This post is a summary of the latest events for the Signata project.
All supported networks have had new Signata Identity contracts deployed to them. This new version of the contracts remains fundamentally the same, however msg.sender validation has been removed in favor of signature-based validation of identity keys. This ensures any address can fund the network fees for identity modification, rather than it being enforced that the delegate address must call the blockchain in most instances.
Refer to the product documentation for updated contract addresses for all networks:
NFT Rights Management Contracts
All supported networks have had new Signata Rights contracts deployed to them. These have all been replaced after an issue was discovered with the incorrect enforcement of identity validation of smart contracts minting rights for other addresses. No other changes have been made to the contract functionality.
KYC NFT Rights Claiming
A sample KYC NFT purchasing contract has been provided for development reference. In addition to this, Blockpass KYC has been integrated as a service for Signata users to perform KYC with and purchase an NFT proof to use on-chain.
These KYC NFTs can be purchased on all supported networks, and it is intended that the price of each NFT will be kept around USD$3 not including network gas fees. Whilst Congruent Labs can perform KYC proofs, it cannot issue them for countries sanctioned by Australia. If you wish to offer KYC NFTs for sanctioned countries then deploying your own rights claiming contract is entirely feasible using the same integration pattern.
For dApp developers, validating a connected wallet holds a KYC NFT is as simple as querying holdsTokenOfSchema for any address and the schema that issued it.
Polygon Contract Deployment
Polygon (Matic) has been officially included in the Signata supported networks. Identity management contracts have been deployed to the network. A corresponding Signata token is not deployed to the network yet, as that will require a DAO vote to make any changes to token supply.
An issue has been raised on GitHub for discussion about extending identity management contracts to more networks:
Signata Identity Manager
The rewrite of the Signata web application is nearing a 1.0.0 release. This includes:
- Full identity management of Signata identities.
- Purchase of KYC NFTs with Blockpass.
- Secure storage of Signata identities to IPFS.
The old signata.net website is now configured to redirect to my.signata.net. The old Signata desktop application will still continue to work, but is no longer supported and users are encouraged to use the new dApp instead.

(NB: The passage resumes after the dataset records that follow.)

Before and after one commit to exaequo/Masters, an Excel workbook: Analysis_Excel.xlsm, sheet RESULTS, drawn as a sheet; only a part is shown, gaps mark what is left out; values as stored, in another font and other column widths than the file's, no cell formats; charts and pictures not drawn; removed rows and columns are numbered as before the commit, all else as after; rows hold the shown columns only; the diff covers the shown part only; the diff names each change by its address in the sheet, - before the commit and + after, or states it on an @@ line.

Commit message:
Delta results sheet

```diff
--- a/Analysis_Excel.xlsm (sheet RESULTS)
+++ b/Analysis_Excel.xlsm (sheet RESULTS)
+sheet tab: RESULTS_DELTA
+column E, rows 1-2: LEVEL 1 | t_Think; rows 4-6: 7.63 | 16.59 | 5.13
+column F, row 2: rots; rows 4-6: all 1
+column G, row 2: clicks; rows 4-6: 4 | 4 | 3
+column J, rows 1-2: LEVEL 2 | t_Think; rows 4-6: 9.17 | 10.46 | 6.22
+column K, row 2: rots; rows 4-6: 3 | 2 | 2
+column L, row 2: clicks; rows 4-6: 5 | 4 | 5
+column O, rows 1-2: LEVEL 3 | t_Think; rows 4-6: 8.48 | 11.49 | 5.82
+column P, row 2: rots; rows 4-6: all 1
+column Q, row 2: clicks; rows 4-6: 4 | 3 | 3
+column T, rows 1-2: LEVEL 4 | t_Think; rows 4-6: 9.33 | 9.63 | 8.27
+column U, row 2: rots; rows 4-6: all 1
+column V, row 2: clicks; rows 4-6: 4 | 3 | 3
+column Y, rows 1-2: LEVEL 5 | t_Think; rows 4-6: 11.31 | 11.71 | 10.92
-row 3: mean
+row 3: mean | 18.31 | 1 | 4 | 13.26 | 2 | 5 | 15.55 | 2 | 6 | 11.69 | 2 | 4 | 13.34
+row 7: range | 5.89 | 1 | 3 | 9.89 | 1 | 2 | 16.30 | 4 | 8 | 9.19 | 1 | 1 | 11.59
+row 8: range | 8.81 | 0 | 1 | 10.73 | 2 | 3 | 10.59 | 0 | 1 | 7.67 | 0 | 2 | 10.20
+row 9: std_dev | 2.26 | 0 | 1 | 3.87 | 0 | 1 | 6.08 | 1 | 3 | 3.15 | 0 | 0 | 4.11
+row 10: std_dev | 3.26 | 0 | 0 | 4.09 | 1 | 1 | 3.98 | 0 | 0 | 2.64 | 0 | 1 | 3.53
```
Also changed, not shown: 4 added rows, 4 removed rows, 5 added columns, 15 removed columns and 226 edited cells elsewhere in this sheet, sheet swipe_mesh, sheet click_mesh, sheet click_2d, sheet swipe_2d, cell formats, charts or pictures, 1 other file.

With the move to IPFS-based storage, there is now almost no data stored on Signata servers. The only thing that is stored is a mapping of user wallets to the IPFS links that they create so they can be restored if a user sets up another device. The IPFS links point to the encrypted content, but only users can decrypt their identity content.
All functionality is available in the dApp, however testing is still undertaken to remove bugs before any declaration of a 1.0.0 release. If you want to help with testing, try the dApp using the Rinkeby testnet to see how it works. Reporting bugs on GitHub is strongly encouraged:
This wraps up this project update. If you want to get involved, check out the Congruent Labs GitHub for Signata-related product management. Check GitHub issues for any open project bounties, and subscribe here and follow us on Twitter for more updates!